Task objective
Show every line in the records below that contains the word "system".

Records provided
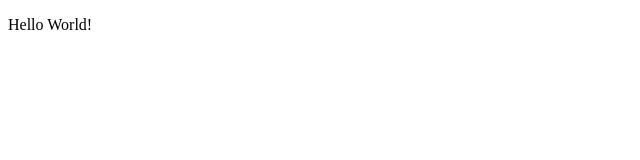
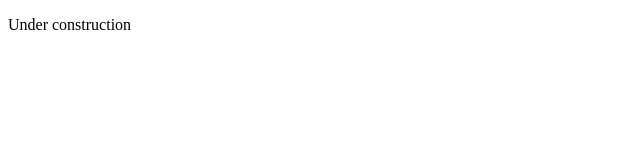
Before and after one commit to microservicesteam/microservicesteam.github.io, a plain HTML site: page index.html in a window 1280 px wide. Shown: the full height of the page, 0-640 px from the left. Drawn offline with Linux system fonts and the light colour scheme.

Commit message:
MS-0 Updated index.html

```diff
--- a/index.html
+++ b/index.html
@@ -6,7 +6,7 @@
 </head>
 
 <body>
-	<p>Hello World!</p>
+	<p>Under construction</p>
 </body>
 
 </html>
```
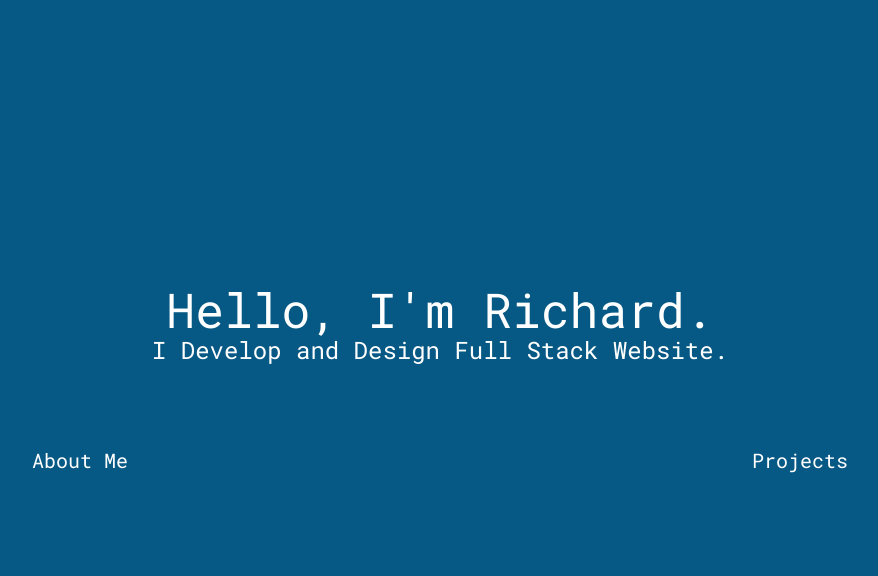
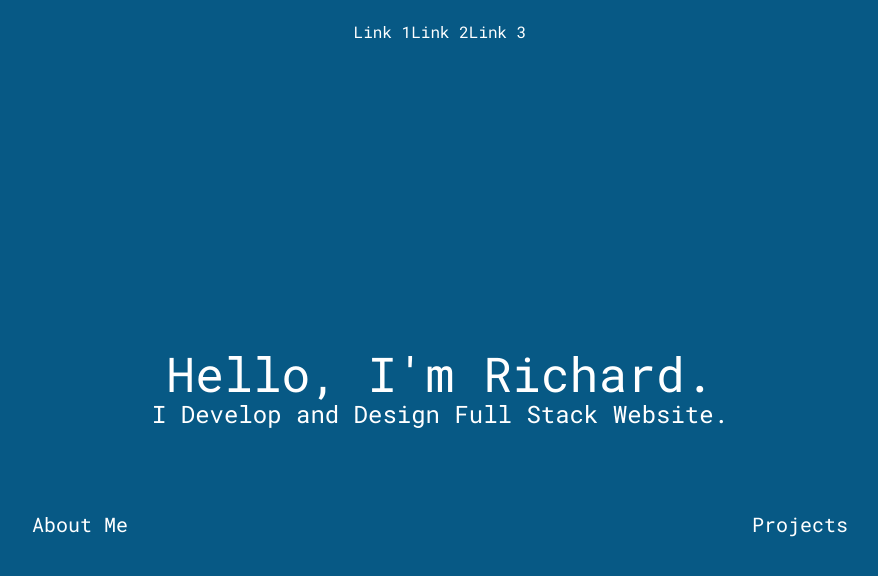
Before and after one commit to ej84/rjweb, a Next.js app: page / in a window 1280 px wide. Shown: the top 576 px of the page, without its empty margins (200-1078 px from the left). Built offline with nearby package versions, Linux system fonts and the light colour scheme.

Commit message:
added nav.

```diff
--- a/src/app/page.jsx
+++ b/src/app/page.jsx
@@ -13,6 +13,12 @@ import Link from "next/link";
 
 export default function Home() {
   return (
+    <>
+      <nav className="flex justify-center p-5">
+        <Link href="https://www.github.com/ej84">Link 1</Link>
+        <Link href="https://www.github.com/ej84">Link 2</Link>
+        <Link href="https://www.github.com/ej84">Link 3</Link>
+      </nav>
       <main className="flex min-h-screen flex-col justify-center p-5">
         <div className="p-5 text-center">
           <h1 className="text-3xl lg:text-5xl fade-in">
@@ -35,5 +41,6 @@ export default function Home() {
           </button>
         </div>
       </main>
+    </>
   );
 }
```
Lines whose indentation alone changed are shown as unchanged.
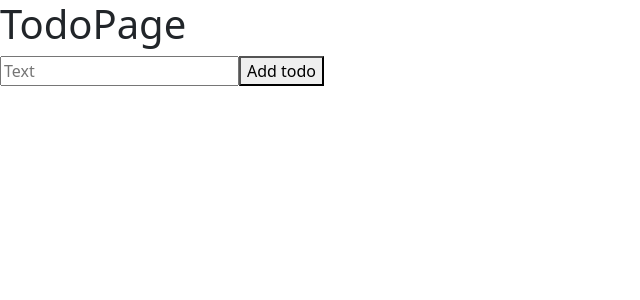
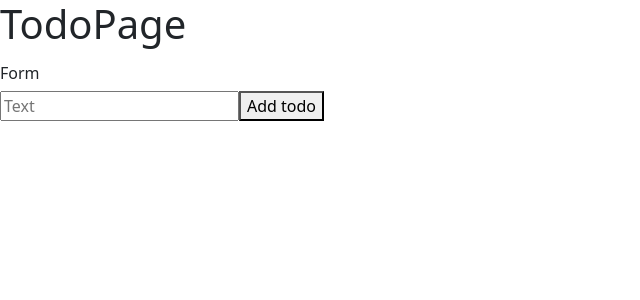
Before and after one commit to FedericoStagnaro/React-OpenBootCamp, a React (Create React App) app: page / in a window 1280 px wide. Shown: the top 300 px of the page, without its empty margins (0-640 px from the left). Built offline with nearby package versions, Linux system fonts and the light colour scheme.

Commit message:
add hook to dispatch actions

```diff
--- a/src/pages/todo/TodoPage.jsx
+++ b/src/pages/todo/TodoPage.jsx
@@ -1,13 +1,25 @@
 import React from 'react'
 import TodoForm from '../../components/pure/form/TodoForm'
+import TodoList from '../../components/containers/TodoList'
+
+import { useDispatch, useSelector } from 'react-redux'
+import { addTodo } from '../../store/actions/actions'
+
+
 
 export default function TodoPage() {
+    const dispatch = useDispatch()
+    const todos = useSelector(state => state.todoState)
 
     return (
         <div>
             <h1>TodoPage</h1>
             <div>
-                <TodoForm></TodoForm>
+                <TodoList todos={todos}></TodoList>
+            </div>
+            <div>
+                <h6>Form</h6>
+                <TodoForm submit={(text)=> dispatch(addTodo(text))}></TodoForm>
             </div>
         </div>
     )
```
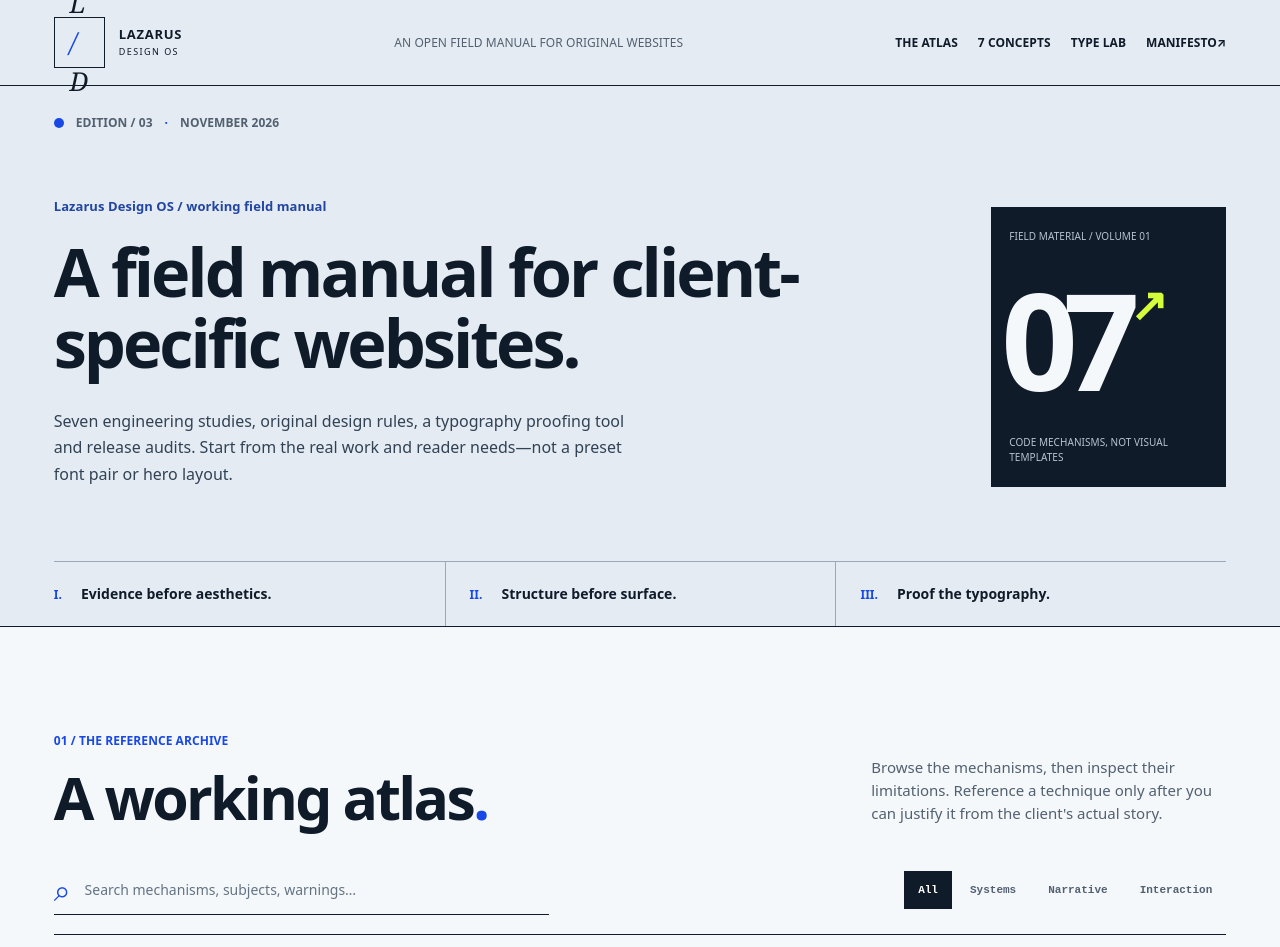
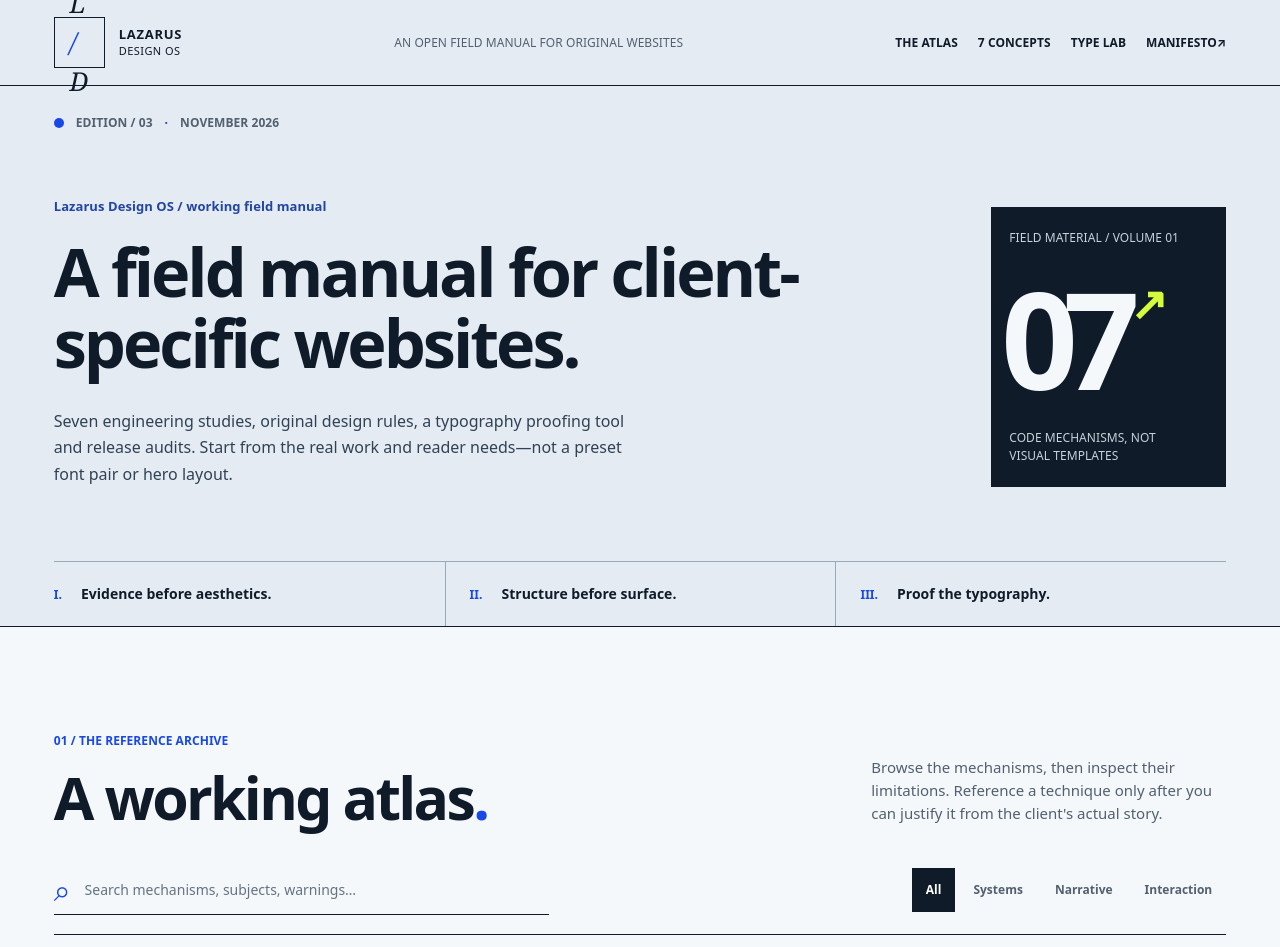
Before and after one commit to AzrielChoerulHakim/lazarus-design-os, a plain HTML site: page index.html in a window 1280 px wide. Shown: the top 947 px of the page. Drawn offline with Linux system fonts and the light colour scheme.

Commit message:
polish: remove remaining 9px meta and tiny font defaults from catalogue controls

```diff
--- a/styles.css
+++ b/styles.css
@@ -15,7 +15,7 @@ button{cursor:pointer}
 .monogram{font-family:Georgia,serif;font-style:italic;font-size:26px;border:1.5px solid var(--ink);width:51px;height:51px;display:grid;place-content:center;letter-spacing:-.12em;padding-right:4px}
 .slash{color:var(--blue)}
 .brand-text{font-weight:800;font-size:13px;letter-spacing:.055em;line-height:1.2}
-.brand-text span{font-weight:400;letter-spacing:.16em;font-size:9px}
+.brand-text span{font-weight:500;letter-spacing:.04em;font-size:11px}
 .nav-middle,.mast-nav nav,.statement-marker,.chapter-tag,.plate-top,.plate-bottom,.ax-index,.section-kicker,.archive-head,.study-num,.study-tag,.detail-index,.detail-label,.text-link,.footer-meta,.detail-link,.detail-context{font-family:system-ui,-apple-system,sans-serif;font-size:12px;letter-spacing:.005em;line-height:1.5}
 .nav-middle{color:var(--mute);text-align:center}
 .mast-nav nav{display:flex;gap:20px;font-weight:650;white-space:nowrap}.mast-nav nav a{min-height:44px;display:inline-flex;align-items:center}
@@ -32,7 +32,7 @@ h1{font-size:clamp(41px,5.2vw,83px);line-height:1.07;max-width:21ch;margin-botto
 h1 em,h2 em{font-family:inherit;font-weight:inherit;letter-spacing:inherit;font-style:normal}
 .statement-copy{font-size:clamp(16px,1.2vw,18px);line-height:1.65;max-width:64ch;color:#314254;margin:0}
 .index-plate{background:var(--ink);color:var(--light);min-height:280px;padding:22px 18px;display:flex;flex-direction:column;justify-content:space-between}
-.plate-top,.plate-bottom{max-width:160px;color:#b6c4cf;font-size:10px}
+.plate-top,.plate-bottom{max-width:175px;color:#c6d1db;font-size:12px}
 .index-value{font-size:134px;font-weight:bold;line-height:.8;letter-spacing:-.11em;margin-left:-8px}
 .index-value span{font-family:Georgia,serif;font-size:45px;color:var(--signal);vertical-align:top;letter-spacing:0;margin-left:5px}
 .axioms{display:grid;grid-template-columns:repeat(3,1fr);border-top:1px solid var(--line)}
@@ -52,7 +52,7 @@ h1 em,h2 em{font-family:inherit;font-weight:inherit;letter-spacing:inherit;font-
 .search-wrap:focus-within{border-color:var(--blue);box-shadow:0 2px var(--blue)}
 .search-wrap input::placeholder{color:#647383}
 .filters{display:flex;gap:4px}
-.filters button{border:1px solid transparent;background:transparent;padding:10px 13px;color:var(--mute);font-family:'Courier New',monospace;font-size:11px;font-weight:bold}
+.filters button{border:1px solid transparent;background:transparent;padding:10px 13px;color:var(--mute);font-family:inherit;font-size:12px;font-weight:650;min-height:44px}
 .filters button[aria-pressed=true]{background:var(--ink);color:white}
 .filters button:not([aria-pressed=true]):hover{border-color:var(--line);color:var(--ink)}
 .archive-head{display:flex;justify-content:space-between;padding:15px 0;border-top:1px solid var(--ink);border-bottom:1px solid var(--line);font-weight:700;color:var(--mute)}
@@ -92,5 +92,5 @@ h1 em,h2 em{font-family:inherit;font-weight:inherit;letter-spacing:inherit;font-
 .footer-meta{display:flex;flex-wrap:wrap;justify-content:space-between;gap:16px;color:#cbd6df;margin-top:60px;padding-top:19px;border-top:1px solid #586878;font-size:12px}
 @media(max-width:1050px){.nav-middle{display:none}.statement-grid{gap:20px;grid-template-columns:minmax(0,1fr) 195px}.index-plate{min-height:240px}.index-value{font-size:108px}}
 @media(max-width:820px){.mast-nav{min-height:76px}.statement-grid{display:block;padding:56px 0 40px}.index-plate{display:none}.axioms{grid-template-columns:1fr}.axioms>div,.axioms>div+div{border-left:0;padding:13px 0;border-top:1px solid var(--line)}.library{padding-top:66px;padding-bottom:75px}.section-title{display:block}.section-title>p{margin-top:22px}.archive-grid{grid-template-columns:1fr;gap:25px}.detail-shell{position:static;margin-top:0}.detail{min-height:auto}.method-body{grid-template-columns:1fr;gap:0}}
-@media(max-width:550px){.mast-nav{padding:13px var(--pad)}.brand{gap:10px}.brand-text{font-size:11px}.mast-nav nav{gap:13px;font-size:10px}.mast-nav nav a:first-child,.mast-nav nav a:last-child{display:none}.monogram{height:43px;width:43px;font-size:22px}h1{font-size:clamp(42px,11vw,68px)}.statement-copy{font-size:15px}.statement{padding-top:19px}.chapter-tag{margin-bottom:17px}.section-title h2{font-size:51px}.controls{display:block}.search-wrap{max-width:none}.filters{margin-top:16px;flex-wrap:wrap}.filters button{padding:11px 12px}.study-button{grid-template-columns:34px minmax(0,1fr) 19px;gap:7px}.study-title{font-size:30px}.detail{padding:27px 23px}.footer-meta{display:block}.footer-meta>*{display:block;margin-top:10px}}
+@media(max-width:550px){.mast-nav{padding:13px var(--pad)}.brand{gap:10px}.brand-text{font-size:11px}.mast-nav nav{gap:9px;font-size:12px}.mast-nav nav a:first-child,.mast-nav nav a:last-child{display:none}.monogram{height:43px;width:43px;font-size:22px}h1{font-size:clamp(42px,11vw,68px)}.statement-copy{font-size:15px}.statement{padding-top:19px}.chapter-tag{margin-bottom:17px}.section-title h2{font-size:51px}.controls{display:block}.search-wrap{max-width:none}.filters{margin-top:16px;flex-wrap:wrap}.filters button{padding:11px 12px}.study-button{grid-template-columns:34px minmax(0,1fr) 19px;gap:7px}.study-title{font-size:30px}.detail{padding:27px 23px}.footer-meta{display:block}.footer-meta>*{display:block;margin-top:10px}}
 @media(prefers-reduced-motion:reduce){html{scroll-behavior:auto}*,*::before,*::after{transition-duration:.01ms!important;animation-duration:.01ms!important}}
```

Exercise result
Before and after one commit to microservicesteam/microservicesteam.github.io, a plain HTML site: page index.html in a window 1280 px wide. Shown: the full height of the page, 0-640 px from the left. Drawn offline with Linux system fonts and the light colour scheme.
Before and after one commit to ej84/rjweb, a Next.js app: page / in a window 1280 px wide. Shown: the top 576 px of the page, without its empty margins (200-1078 px from the left). Built offline with nearby package versions, Linux system fonts and the light colour scheme.
Before and after one commit to FedericoStagnaro/React-OpenBootCamp, a React (Create React App) app: page / in a window 1280 px wide. Shown: the top 300 px of the page, without its empty margins (0-640 px from the left). Built offline with nearby package versions, Linux system fonts and the light colour scheme.
Before and after one commit to AzrielChoerulHakim/lazarus-design-os, a plain HTML site: page index.html in a window 1280 px wide. Shown: the top 947 px of the page. Drawn offline with Linux system fonts and the light colour scheme.
 .nav-middle,.mast-nav nav,.statement-marker,.chapter-tag,.plate-top,.plate-bottom,.ax-index,.section-kicker,.archive-head,.study-num,.study-tag,.detail-index,.detail-label,.text-link,.footer-meta,.detail-link,.detail-context{font-family:system-ui,-apple-system,sans-serif;font-size:12px;letter-spacing:.005em;line-height:1.5}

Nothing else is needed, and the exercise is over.